When conversations with friends and family have reached a certain depth or drunken candor, many have expressed a similar internal conflict. But it’s become harder to attain this degree of honesty as the pandemic has gone on. It seems that we as a nation have collectively returned to our Puritan roots, prioritizing industry and energy over emotions, forging a new way of life amid the horror.

That’s all well and good to an extent. To open a Pandora’s box of grief would be to succumb completely to our feelings and not be able to function. But it feels wrong to pretend that box isn’t there. I remember a conversation I had with a therapist for an article I was working on at the start of the pandemic. I remarked to her how incredible it was that we as humans were able to adapt to such a stark new normal.

“But this isn’t normal,” she replied. “We’re adapting, yes, but none of this is normal.”

More than 10 million Americans out of work is not normal. Funerals for young people with friends and communities but just a handful of mourners in the pews is not normal. Five hundred thousand Americans dead from a virus in a country that boasts about the superiority of its medical advances is not normal. Life must go, and has gone on. But what’s missing is the living. The big milestones surrounded by loved ones, the nights out with friends, the casual conversations with a coworker, the fascia of life connecting us and bringing meaning to our existence beyond meeting Maslow’s most basic needs. 

To say the pandemic has put us all in the same boat is wrong. Different socioeconomic statuses and at times sheer luck have put some of us in mega-yachts and others in dinghies. But we’re all weathering the same storm—one that at times has felt like a monsoon. We need to take more opportunities to acknowledge that upheaval and have moments of collective sadness. We need to recognize what we as a human community have lost, and to grieve for those who have suffered the most over the past year. If we don’t take the time for these moments of empathy, we condemn ourselves to the fate of Job, consumed by the crushing weight of a seemingly targeted suffering.

It took a full 50 minutes for the bell to ring 500 times, a period that threw the sheer number of the dead into horrific perspective. On the west lawn, about 30 people were scattered in silence gazing up toward the belfry, some couples holding each other close. On the north side of the cathedral, a lone woman sat in a frozen courtyard, staring at nothing, lost in thought. I met her eyes and nodded, making my way to the other side to take in the sound saturating everything. Eventually, the bell ceased. The silence was deafening.

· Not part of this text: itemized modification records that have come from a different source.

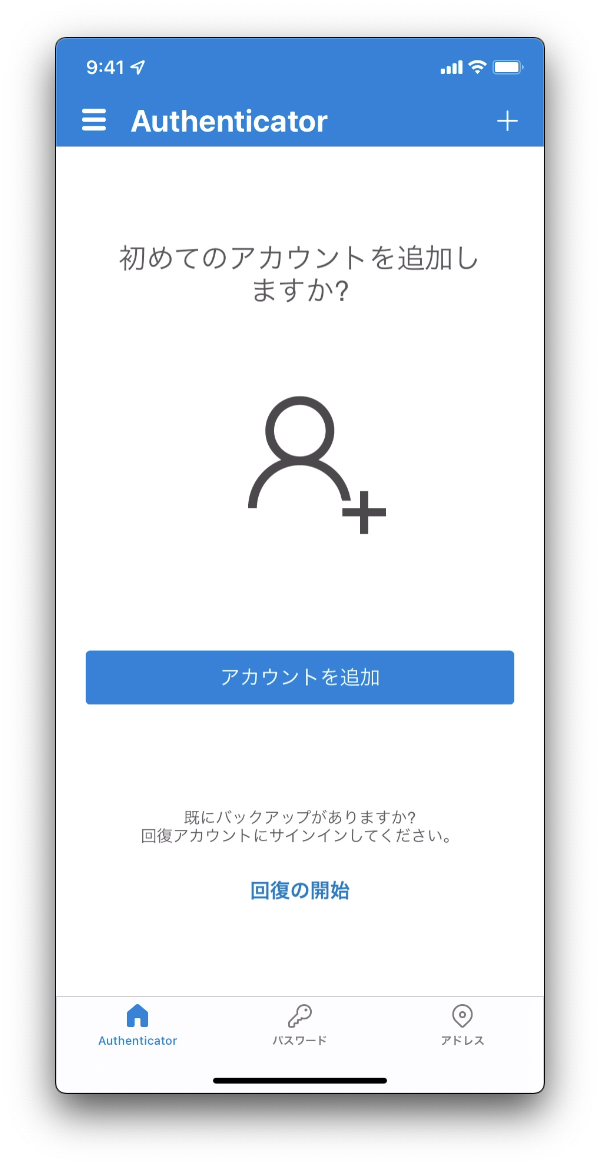
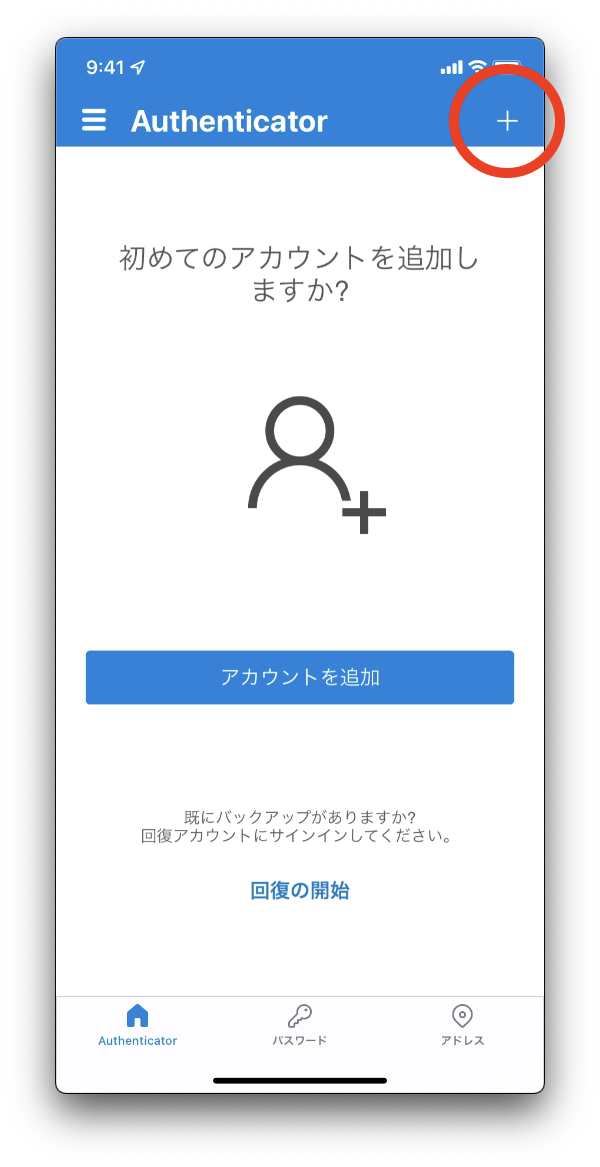
minor fix

Changed region(s): [[0.75, 0.0308, 0.96, 0.1542]]

diff --git a/utokyo_account/mfa/index.md b/utokyo_account/mfa/index.md
@@ -73,7 +73,7 @@ UTokyo Accountで多要素認証を利用するには，はじめに多要素認
 <li><strong>スマホ以外（パソコンなど）でこの作業をしている場合</strong>
 <ol>
 <li>画面の指示に従ってQRコードを表示してください．<img src="first_ms_auth_qr.png"></li>
-<li>スマホでMicrosoft Authenticatorアプリを開き，「アカウントを追加」「職場または学校アカウント」「QRコードをスキャン」の順に選択してください．<img src="ms_auth_screen.png"></li>
+<li>スマホでMicrosoft Authenticatorアプリを開き，画面右上の「+」をタップしてから，「職場または学校アカウント」「QRコードをスキャン」の順に選択してください．<img src="ms_auth_screen.png"></li>
 <li>QRコードを読み取ってください．</li>
 <li>アプリ上に自分のUTokyo Accountが表示されればOKです．<img src="ms_auth_list.png"></li>
 </ol>

diff --git a/en/utokyo_account/mfa/index.md b/en/utokyo_account/mfa/index.md
@@ -100,7 +100,7 @@ Here you will add the first verification method (the second and subsequent metho
                             click "Next" to go to the QR code page.  
                             <img src="first_ms_auth_qr.png"></li>
                         <li>Open the Microsoft Authenticator app on your smartphone, 
-                            select "Add account" from the icon in the upper-right, 
+                            select "+" from the icon in the upper-right, 
                             then "Work or school account", and "Scan QR code".
                             <img src="ms_auth_screen.png"></li>
                         <li>Scan the QR code with your device's camera.</li>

One of the wonderful things about bells is their capacity to produce overtones—different pitches produced from the massive number of vibrations within. When a bell is struck, the main sound you hear is called the strike tone. In the cathedral’s case, the bell rung was in A flat, a key commonly associated with the dead and the grave. If you listened closely, you could hear another pitch ringing above it simultaneously: E flat, the key of intimate conversation with God.

As I sat in the Bishop’s Garden, allowing the sound to wash over me, I noticed that despite the fact that it was almost 6 o’clock, the sun was still well above the horizon, scattering its honeyed embers on the nave’s buttresses. A breeze wafted by, uncharacteristically balmy for February, with the peaty essence of spring on its back end. Carried through that breeze, another overtone. At first it was so faint as to be imperceptible, but once heard, it was as resounding as the strike tone: B flat, the key of hope for a better world.

Jane Recker
Assistant Editor

Jane is a Chicago transplant who now calls Cleveland Park her home. Before joining Washingtonian, she wrote for Smithsonian Magazine and the Chicago Sun-Times. She is a graduate of Northwestern University, where she studied journalism and opera.